Prior to September 1990, gold had never traded at 81 times the price of silver. Not on any historic data that we know of. And it has only breached or traded above that level on 29 days since March 1995.
 
Now, as a group, hedge funds are betting that gold will rise and silver will fall.
 
So in effect, they are also betting that the Gold/Silver Ratio will rise further. 
 
Gold up, silver down is their wager.
 
But what if the ratio falls instead, retreating from its current near-historic levels? Calling a top in gold's price relative to silver doesn't necessarily mean that silver will go up. 
 
But fact is, that is how things have panned out – on a monthly basis at least – some 79% of the time since 1968, back when comparable modern records begin. 
 
When the Gold/Silver Ratio falls, in short, silver prices have tended to rise. And the Gold/Silver Ratio is currently high by any historic measure except the unique period of 1990-1995.
 
No guarantees and no promises, of course. For some reason, the hot money of leveraged hedge funds is taking very much the opposite bet.

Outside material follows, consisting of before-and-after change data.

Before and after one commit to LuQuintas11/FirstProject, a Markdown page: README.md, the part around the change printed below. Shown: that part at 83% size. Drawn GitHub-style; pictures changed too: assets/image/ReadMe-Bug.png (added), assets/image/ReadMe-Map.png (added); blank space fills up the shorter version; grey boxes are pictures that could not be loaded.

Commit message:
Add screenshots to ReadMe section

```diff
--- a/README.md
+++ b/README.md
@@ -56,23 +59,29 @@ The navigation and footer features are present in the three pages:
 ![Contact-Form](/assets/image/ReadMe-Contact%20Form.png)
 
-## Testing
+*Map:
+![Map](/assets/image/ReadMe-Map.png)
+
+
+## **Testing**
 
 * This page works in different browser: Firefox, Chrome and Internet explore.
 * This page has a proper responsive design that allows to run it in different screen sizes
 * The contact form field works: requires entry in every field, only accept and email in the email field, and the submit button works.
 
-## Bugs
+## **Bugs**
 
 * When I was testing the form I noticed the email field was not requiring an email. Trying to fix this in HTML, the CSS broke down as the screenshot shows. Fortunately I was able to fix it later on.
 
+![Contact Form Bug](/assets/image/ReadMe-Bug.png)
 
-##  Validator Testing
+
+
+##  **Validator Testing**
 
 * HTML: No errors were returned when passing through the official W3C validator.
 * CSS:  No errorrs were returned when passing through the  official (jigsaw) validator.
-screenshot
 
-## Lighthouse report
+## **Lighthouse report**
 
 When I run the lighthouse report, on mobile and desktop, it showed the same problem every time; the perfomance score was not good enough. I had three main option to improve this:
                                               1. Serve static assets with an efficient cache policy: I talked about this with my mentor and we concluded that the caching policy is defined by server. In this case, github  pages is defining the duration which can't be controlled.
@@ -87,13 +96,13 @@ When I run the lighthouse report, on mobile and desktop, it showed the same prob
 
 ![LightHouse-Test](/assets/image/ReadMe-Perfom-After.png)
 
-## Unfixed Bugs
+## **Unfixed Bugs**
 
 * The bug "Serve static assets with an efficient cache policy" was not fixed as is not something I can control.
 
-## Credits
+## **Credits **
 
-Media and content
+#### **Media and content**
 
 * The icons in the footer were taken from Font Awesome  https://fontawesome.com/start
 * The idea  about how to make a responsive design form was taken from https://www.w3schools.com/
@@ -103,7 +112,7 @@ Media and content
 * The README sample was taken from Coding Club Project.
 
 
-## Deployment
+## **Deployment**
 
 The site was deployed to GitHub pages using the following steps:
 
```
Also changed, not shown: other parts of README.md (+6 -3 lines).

Adrian Ash is director of research at BullionVault, the physical gold and silver market for private investors online. Formerly head of editorial at London's top publisher of private-investment advice, he was City correspondent for The Daily Reckoning from 2003 to 2008, and is now a regular contributor to many leading analysis sites including Forbes and a regular guest on BBC national and international radio and television news. Adrian's views on the gold market have been sought by the Financial Times and Economist magazine in London; CNBC, Bloomberg and TheStreet.com in New York; Germany's Der Stern; Italy's Il Sole 24 Ore, and many other respected finance publications.

See the full archive of Adrian Ash articles on GoldNews.

Please Note: All articles published here are to inform your thinking, not lead it. Only you can decide the best place for your money, and any decision you make will put your money at risk. Information or data included here may have already been overtaken by events – and must be verified elsewhere – should you choose to act on it. Please review our Terms & Conditions for accessing Gold News.

Follow Us

Facebook Youtube Twitter LinkedIn

 

 

scri

Market Fundamentals